Kentucky-born painter and teacher. He studied at the Munich Academy and developed a loose, broad painting style in the manner of Hals and Rembrandt. Whistling Boy (1872) is a signature work.
Joan Stahl American Artists in Photographic Portraits from the Peter A. Juley & Son Collection (Washington, D.C. and Mineola, New York: National Museum of American Art and Dover Publications, Inc., 1995)

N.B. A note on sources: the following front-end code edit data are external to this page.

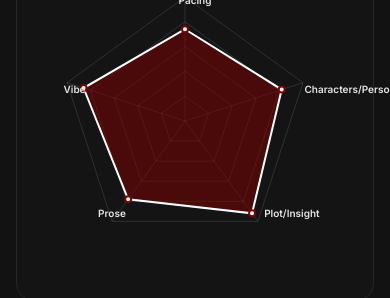
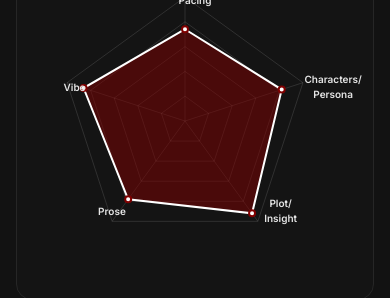
Before and after one commit to Idontcodeatall/Aob, a Next.js app: page /profile in a window 390 px wide. Shown: the part 1195-1493 px from the top of the page. Built offline with nearby package versions, Linux system fonts and the light colour scheme; a web font is replaced by a local one.

Commit message:
fix: retrying radar fix

```diff
--- a/src/app/profile/page.tsx
+++ b/src/app/profile/page.tsx
@@ -314,8 +314,13 @@ export default function ProfilePage() {
                       transform,
                     }}
                   >
-                    <span className="text-[10px] md:text-xs font-semibold text-brand-text cursor-default hover:text-brand-accent transition-colors px-1 py-0.5 rounded whitespace-nowrap">
-                      {label}
+                    <span className={`text-[10px] md:text-xs font-semibold text-brand-text cursor-default hover:text-brand-accent transition-colors px-1 py-0.5 rounded flex flex-col items-center text-center ${isMobile ? "" : "whitespace-nowrap"}`}>
+                      {isMobile && label.includes("/") ? (
+                        <>
+                          <span>{label.split("/")[0]}/</span>
+                          <span>{label.split("/")[1]}</span>
+                        </>
+                      ) : label}
                     </span>
                     <div className="hidden group-hover:block absolute z-50 w-48 bg-neutral-950/95 border border-neutral-700 rounded-xl shadow-2xl p-4 pointer-events-none"
                       style={{
```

Frank Duveneck’s parents were German immigrants. He showed talent at an early age painting signs and decorating coaches, and by age fifteen was apprenticed to an altar-building shop in a German-American neighborhood of Cincinnati. (Quick, An American Painter Abroad: Frank Duveneck’s European Years, 1988) His teachers encouraged him to travel to Munich, where he could study the works of Europe’s masters. The training at Munich’s academies influenced a generation of American painters, who adopted their professors’ confident brushwork and direct application of paint. Duveneck established himself as a successful portraitist and teacher in Cincinnati and Munich, and toward the end of his life created landscapes during summer vacations in Massachusetts.